Friday, August 17, 2012

"the life you give"

I caught myself praying a very Haitian prayer the other day. (Not a bad thing.) I think I was praying before our meal, but it really doesn't matter if it was mealtime or bedtime or just anytime. While I was praying I heard myself say, "thank you for the life you've given us." It's an English variation of the Creole prayer merci pou lavi ou bay, which translated simply says thank you for the life you give.

I often hear Haitians say this phrase while praying. It's used during church prayers, mealtime prayers, and prayers said at school and other events. I used to think of it as a nice general prayer. You know a good ole, Thanks God for my life. But ever since I heard myself pray that way I've been thinking about what it means.

I used to have a different life. A very different life. I taught 8th grade reading at a school I loved. I was part of a teaching team that worked together and supported each other. My students and I spoke the same language. I was deeply invested in my students and knew many details about their families and home lives. I also was very involved in the youth group at my church. I walked along side those teens as they figured out what it meant to follow Christ--and thoroughly enjoyed being with them. My family and friends were close by and I connected with them frequently. I was gainfully employed (something I really miss). In my old life if I wanted something, I bought it. I enjoyed the stability and predictability of my life, as well as constant electricity and warm running water. Shopping, restaurants, gas stations, nearly every store or business I needed were mere minutes away. I was independent and self-sufficient. My life was full and more importantly fulfilling. It was a good life.

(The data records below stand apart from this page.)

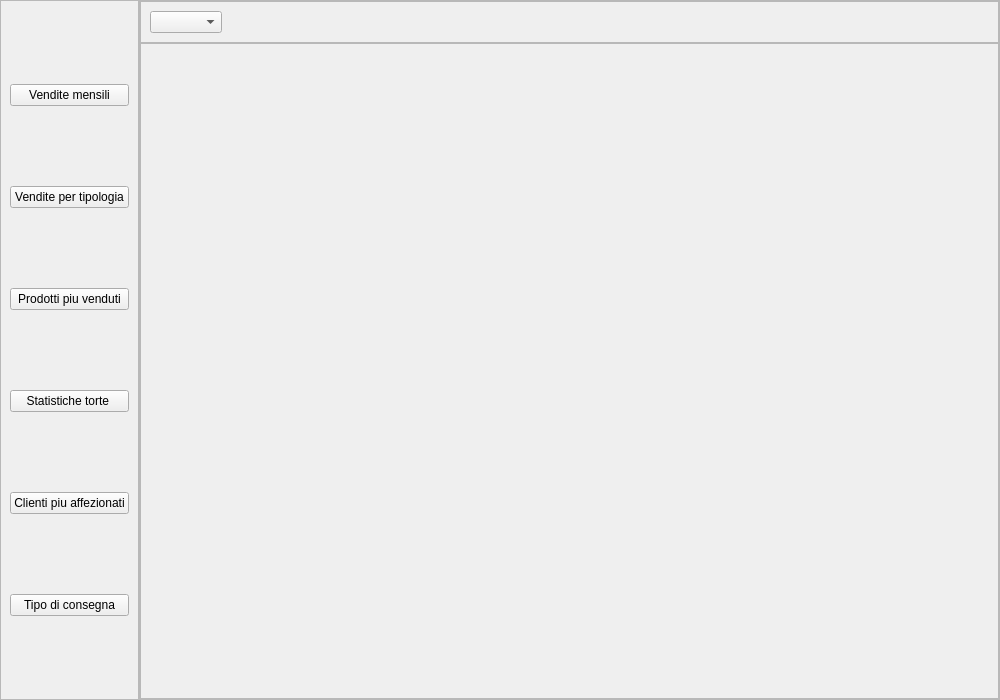
Above: projectIS/statistiche/view/VistaStatistiche.ui from chritianchiappa/progetto_panificio before the change. Below: the same form after it.
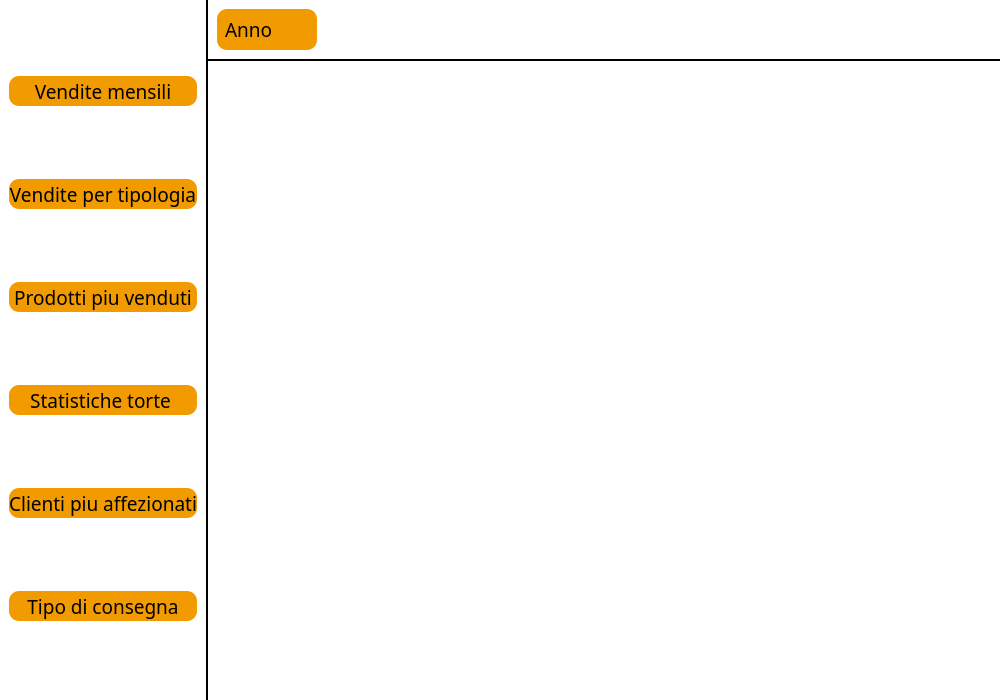
That is the form after the change. Icons and pictures are not drawn.

Patch:
```diff
--- a/projectIS/statistiche/view/VistaStatistiche.ui
+++ b/projectIS/statistiche/view/VistaStatistiche.ui
@@ -25,6 +25,11 @@
   <property name="windowTitle">
    <string>Form</string>
   </property>
+  <property name="styleSheet">
+   <string notr="true">background-color: rgb(255, 255, 255);
+color: rgb(0, 0, 0);
+border:none;</string>
+  </property>
   <layout class="QHBoxLayout" name="horizontalLayout">
    <property name="spacing">
     <number>0</number>
@@ -49,6 +54,20 @@
        <verstretch>0</verstretch>
       </sizepolicy>
      </property>
+     <property name="minimumSize">
+      <size>
+       <width>170</width>
+       <height>0</height>
+      </size>
+     </property>
+     <property name="font">
+      <font>
+       <family>Tiro Kannada</family>
+      </font>
+     </property>
+     <property name="styleSheet">
+      <string notr="true">border-right:2px solid black;</string>
+     </property>
      <property name="frameShape">
       <enum>QFrame::StyledPanel</enum>
      </property>
@@ -58,6 +77,32 @@
      <layout class="QVBoxLayout" name="verticalLayout">
       <item>
        <widget class="QPushButton" name="vendite_mensili_button">
+        <property name="minimumSize">
+         <size>
+          <width>0</width>
+          <height>30</height>
+         </size>
+        </property>
+        <property name="font">
+         <font>
+          <family>Tiro Kannada</family>
+          <pointsize>14</pointsize>
+         </font>
+        </property>
+        <property name="cursor">
+         <cursorShape>PointingHandCursor</cursorShape>
+        </property>
+        <property name="styleSheet">
+         <string notr="true">QPushButton{
+   
+	background-color: rgb(242, 155, 0);
+     border:none;
+     
+	color: rgb(0, 0, 0);
+     border-radius:10px;
+   
+}</string>
+        </property>
         <property name="text">
          <string>Vendite mensili</string>
         </property>
@@ -65,6 +110,32 @@
       </item>
       <item>
        <widget class="QPushButton" name="vendite_tipologia_button">
+        <property name="minimumSize">
+         <size>
+          <width>0</width>
+          <height>30</height>
+         </size>
+        </property>
+        <property name="font">
+         <font>
+          <family>Tiro Kannada</family>
+          <pointsize>14</pointsize>
+         </font>
+        </property>
+        <property name="cursor">
+         <cursorShape>PointingHandCursor</cursorShape>
+        </property>
+        <property name="styleSheet">
+         <string notr="true">QPushButton{
+   
+	background-color: rgb(242, 155, 0);
+     border:none;
+     
+	color: rgb(0, 0, 0);
+     border-radius:10px;
+   
+}</string>
+        </property>
         <property name="text">
          <string>Vendite per tipologia</string>
         </property>
@@ -72,6 +143,32 @@
       </item>
       <item>
        <widget class="QPushButton" name="prodotti_piu_venduti_button">
+        <property name="minimumSize">
+         <size>
+          <width>0</width>
+          <height>30</height>
+         </size>
+        </property>
+        <property name="font">
+         <font>
+          <family>Tiro Kannada</family>
+          <pointsize>14</pointsize>
+         </font>
+        </property>
+        <property name="cursor">
+         <cursorShape>PointingHandCursor</cursorShape>
+        </property>
+        <property name="styleSheet">
+         <string notr="true">QPushButton{
+   
+	background-color: rgb(242, 155, 0);
+     border:none;
+     
+	color: rgb(0, 0, 0);
+     border-radius:10px;
+   
+}</string>
+        </property>
         <property name="text">
          <string>Prodotti piu venduti</string>
         </property>
@@ -79,6 +176,32 @@
       </item>
       <item>
        <widget class="QPushButton" name="stats_torte_button">
+        <property name="minimumSize">
+         <size>
+          <width>0</width>
+          <height>30</height>
+         </size>
+        </property>
+        <property name="font">
+         <font>
+          <family>Tiro Kannada</family>
+          <pointsize>14</pointsize>
+         </font>
+        </property>
+        <property name="cursor">
+         <cursorShape>PointingHandCursor</cursorShape>
+        </property>
+        <property name="styleSheet">
+         <string notr="true">QPushButton{
+   
+	background-color: rgb(242, 155, 0);
+     border:none;
+     
+	color: rgb(0, 0, 0);
+     border-radius:10px;
+   
+}</string>
+        </property>
         <property name="text">
          <string>Statistiche torte </string>
         </property>
@@ -86,6 +209,32 @@
       </item>
       <item>
        <widget class="QPushButton" name="stats_clienti_button">
+        <property name="minimumSize">
+         <size>
+          <width>0</width>
+          <height>30</height>
+         </size>
+        </property>
+        <property name="font">
+         <font>
+          <family>Tiro Kannada</family>
+          <pointsize>14</pointsize>
+         </font>
+        </property>
+        <property name="cursor">
+         <cursorShape>PointingHandCursor</cursorShape>
+        </property>
+        <property name="styleSheet">
+         <string notr="true">QPushButton{
+   
+	background-color: rgb(242, 155, 0);
+     border:none;
+     
+	color: rgb(0, 0, 0);
+     border-radius:10px;
+   
+}</string>
+        </property>
         <property name="text">
          <string>Clienti piu affezionati</string>
         </property>
@@ -93,6 +242,32 @@
       </item>
       <item>
        <widget class="QPushButton" name="stats_consegna_button">
+        <property name="minimumSize">
+         <size>
+          <width>0</width>
+          <height>30</height>
+         </size>
+        </property>
+        <property name="font">
+         <font>
+          <family>Tiro Kannada</family>
+          <pointsize>14</pointsize>
+         </font>
+        </property>
+        <property name="cursor">
+         <cursorShape>PointingHandCursor</cursorShape>
+        </property>
+        <property name="styleSheet">
+         <string notr="true">QPushButton{
+   
+	background-color: rgb(242, 155, 0);
+     border:none;
+     
+	color: rgb(0, 0, 0);
+     border-radius:10px;
+   
+}</string>
+        </property>
         <property name="text">
          <string>Tipo di consegna</string>
         </property>
@@ -139,6 +314,9 @@
           <verstretch>0</verstretch>
          </sizepolicy>
         </property>
+        <property name="styleSheet">
+         <string notr="true">border-bottom:2px solid black;</string>
+        </property>
         <property name="frameShape">
          <enum>QFrame::StyledPanel</enum>
         </property>
@@ -148,6 +326,58 @@
         <layout class="QHBoxLayout" name="horizontalLayout_2">
          <item alignment="Qt::AlignLeft">
           <widget class="QComboBox" name="selettore_anno">
+           <property name="sizePolicy">
+            <sizepolicy hsizetype="Preferred" vsizetype="Expanding">
+             <horstretch>0</horstretch>
+             <verstretch>0</verstretch>
+            </sizepolicy>
+           </property>
+           <property name="minimumSize">
+            <size>
+             <width>100</width>
+             <height>0</height>
+            </size>
+           </property>
+           <property name="font">
+            <font>
+             <family>Tiro Kannada</family>
+             <pointsize>14</pointsize>
+            </font>
+           </property>
+           <property name="cursor">
+            <cursorShape>PointingHandCursor</cursorShape>
+           </property>
+           <property name="styleSheet">
+            <string notr="true">QComboBox {
+    background-color: rgb(242, 155, 0);
+    color:black;
+    border: none;
+    border-radius: 10px;
+   padding-top:6px;
+   padding-bottom:6px;
+   padding-left:8px;
+   
+}
+QComboBox QAbstractItemView {
+    selection-background-color: rgb(242, 155, 0);
+    selection-color: #ffffff;
+    
+}
+QComboBox QAbstractItemView::item:hover {
+    background-color: rgb(242, 155, 0);
+
+}
+QComboBox::drop-down {
+    border: none;
+}
+QComboBox::down-arrow {
+    
+	image: url(:/icone/icone/freccia.png);
+    padding-right:8px;
+    width: 13px; 
+    height: 13px;
+}</string>
+           </property>
            <property name="placeholderText">
             <string>Anno</string>
            </property>
```
Left out of the diff: 4 changed lines with no effect on the pictures.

Just two years later, my life is a bit different. I'm a foreigner in a strange land. I teach in a school where I can't communicate with most of the staff or students. I can't be deeply invested in my students' lives because we don't understand each other. I attend church, but I'm not a vital (or even non-vital) part of ministry there. I talk to my family and friends via Skype now--when it's working. I live in a developing nation where important paperwork is completed by hand. Corruption plagues the government. Riots are commonplace (though we haven't actually had any for quite some time). I am now dependent on the generosity of others to be paid each month. If we need to buy something, we have to budget for it. I get charged more at the farmer's market because of my white skin; beggars are especially persistent with me for the same reason.  Electricity is not guaranteed. I need help ordering at restaurants and sometimes checking out at the grocery store. I can't remember the last time I went anywhere on my own. The convenience of life is gone. But this life, this inconvenient and sometimes frustrating life, is still good... and fulfilling.

I'm thankful for this life God has given me. I have an amazing husband (cheesy, but true) who loves me and takes care of me. Arold and I are part of a ministry that is literally changing lives. Even with my limited Creole, God uses me to impact the lives of young Haitians. I am blessed with fellowship and encouragement by the myriad of people who come through the guest house to serve with MTM. Learning to budget has been a good skill to add to my toolbelt, and learning to live without the things I think I "need" has been a good exercise in what Haitians call degaje, making do with what you have. It also causes me to come face to face with my own selfishness and sense of entitlement. (while not fun, it's good for me, right?)

I never could have imagined living this life, but it's the one God has give me and I truly am thankful for it.

1 comment:

  1. Brit,
    You are missed. And just reading your blog makes me feel like I too am having an adventure.
    Love you,